Data for processing:
= Beginning of Section =

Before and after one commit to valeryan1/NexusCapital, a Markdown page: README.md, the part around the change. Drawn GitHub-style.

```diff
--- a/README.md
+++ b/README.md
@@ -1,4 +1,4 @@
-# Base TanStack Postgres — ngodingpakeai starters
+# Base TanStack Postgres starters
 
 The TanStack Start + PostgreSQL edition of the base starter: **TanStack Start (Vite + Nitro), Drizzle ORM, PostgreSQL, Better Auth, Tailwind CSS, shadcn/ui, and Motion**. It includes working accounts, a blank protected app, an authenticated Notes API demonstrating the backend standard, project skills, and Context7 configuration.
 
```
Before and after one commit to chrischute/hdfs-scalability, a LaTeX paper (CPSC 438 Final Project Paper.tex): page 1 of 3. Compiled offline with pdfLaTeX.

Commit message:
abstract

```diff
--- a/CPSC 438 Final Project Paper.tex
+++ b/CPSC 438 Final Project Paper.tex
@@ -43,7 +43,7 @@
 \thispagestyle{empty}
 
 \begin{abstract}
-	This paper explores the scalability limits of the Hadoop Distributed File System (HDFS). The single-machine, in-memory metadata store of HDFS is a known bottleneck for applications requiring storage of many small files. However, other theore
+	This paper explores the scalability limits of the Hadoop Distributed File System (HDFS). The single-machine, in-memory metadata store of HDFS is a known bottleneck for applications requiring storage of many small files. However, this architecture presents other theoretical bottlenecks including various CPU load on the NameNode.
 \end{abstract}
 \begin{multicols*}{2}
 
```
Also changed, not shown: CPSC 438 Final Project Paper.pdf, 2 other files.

= End of Section =

What needs to be done: Having read the material, return all of it word for word.

Written reply:
Before and after one commit to valeryan1/NexusCapital, a Markdown page: README.md, the part around the change. Drawn GitHub-style.

```diff
--- a/README.md
+++ b/README.md
@@ -1,4 +1,4 @@
-# Base TanStack Postgres — ngodingpakeai starters
+# Base TanStack Postgres starters
 
 The TanStack Start + PostgreSQL edition of the base starter: **TanStack Start (Vite + Nitro), Drizzle ORM, PostgreSQL, Better Auth, Tailwind CSS, shadcn/ui, and Motion**. It includes working accounts, a blank protected app, an authenticated Notes API demonstrating the backend standard, project skills, and Context7 configuration.
 
```
Before and after one commit to chrischute/hdfs-scalability, a LaTeX paper (CPSC 438 Final Project Paper.tex): page 1 of 3. Compiled offline with pdfLaTeX.

Commit message:
abstract

```diff
--- a/CPSC 438 Final Project Paper.tex
+++ b/CPSC 438 Final Project Paper.tex
@@ -43,7 +43,7 @@
 \thispagestyle{empty}
 
 \begin{abstract}
-	This paper explores the scalability limits of the Hadoop Distributed File System (HDFS). The single-machine, in-memory metadata store of HDFS is a known bottleneck for applications requiring storage of many small files. However, other theore
+	This paper explores the scalability limits of the Hadoop Distributed File System (HDFS). The single-machine, in-memory metadata store of HDFS is a known bottleneck for applications requiring storage of many small files. However, this architecture presents other theoretical bottlenecks including various CPU load on the NameNode.
 \end{abstract}
 \begin{multicols*}{2}
 
```
Also changed, not shown: CPSC 438 Final Project Paper.pdf, 2 other files.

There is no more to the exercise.